■ Exercise data ■
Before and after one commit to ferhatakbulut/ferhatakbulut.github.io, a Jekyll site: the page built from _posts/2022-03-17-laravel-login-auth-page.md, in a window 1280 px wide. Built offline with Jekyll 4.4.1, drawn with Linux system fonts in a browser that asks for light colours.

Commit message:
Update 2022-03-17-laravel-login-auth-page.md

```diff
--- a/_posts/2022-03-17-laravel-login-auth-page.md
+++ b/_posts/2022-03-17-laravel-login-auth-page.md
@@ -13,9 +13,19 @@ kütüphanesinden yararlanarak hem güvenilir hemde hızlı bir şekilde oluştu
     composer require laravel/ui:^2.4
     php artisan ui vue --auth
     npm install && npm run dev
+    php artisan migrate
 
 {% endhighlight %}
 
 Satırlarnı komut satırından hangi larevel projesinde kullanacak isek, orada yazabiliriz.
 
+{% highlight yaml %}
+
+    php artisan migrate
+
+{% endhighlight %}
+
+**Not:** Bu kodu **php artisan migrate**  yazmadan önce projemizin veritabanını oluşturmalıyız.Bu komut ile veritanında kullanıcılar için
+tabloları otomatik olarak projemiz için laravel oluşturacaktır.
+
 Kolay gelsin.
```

...

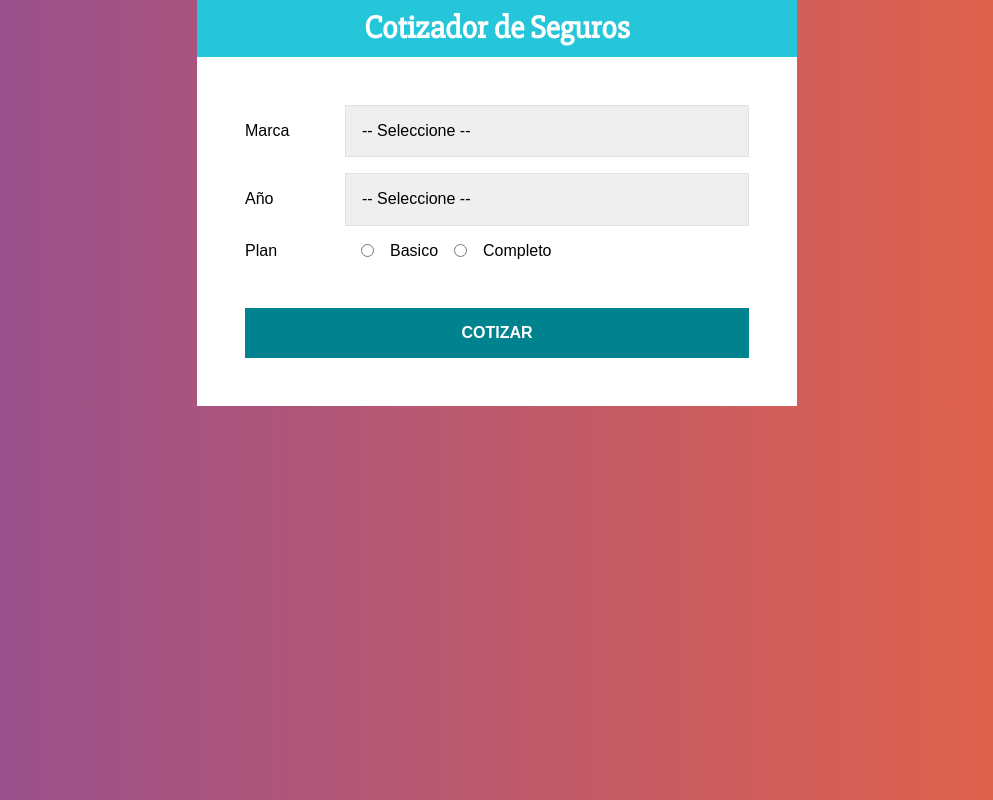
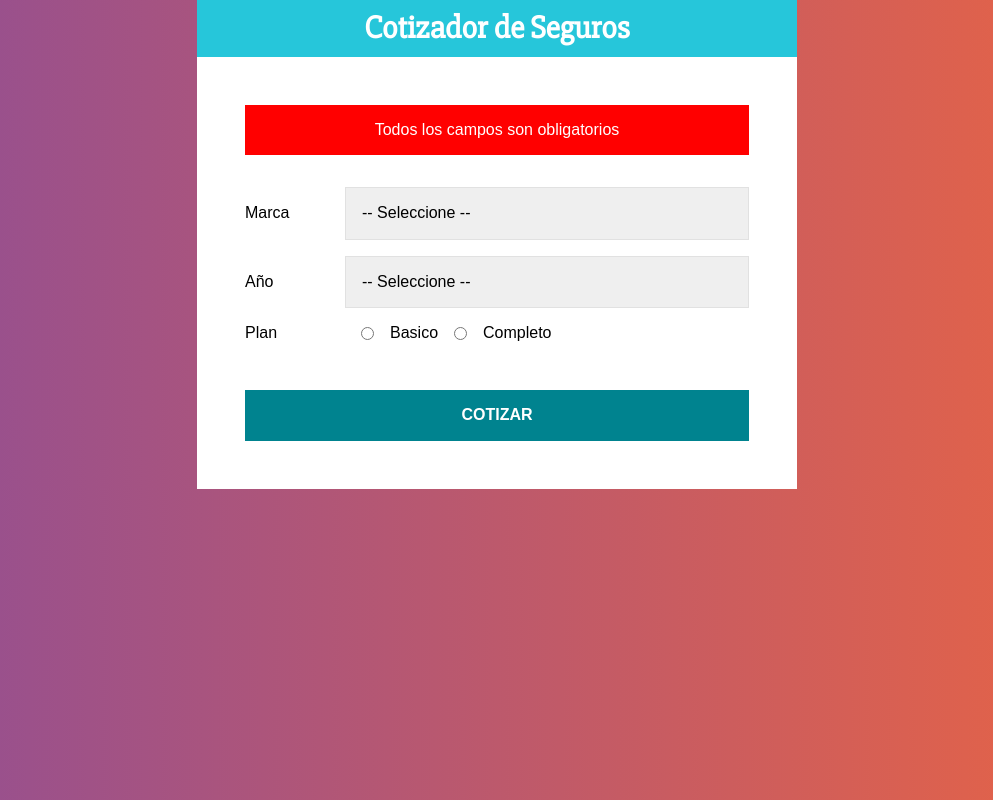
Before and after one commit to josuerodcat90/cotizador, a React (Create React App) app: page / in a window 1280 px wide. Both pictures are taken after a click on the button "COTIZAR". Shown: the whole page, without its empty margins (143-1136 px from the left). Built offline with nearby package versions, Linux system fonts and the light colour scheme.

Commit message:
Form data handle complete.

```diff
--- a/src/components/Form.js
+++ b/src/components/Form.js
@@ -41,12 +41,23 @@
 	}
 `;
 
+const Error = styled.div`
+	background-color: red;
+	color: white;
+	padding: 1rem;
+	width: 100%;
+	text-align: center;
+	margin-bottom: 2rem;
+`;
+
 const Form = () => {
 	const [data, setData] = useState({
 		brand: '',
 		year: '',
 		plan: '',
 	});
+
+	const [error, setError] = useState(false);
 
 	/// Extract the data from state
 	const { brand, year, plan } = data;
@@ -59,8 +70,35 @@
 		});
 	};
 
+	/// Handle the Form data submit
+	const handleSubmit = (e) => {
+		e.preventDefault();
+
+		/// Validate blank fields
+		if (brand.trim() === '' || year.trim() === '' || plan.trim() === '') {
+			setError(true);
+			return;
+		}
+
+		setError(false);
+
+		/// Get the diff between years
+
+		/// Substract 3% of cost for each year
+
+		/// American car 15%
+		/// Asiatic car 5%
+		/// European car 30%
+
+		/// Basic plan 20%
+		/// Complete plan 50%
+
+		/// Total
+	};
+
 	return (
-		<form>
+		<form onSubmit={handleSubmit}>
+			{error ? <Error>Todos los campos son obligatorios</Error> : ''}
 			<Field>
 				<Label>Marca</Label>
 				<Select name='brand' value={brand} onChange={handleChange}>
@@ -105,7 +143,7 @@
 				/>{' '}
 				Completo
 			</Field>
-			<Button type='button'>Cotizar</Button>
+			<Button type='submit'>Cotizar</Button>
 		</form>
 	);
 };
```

■ Directions ■
Write only the number of lines in the entries where the string "brand" occurs.

■ Answer section ■
4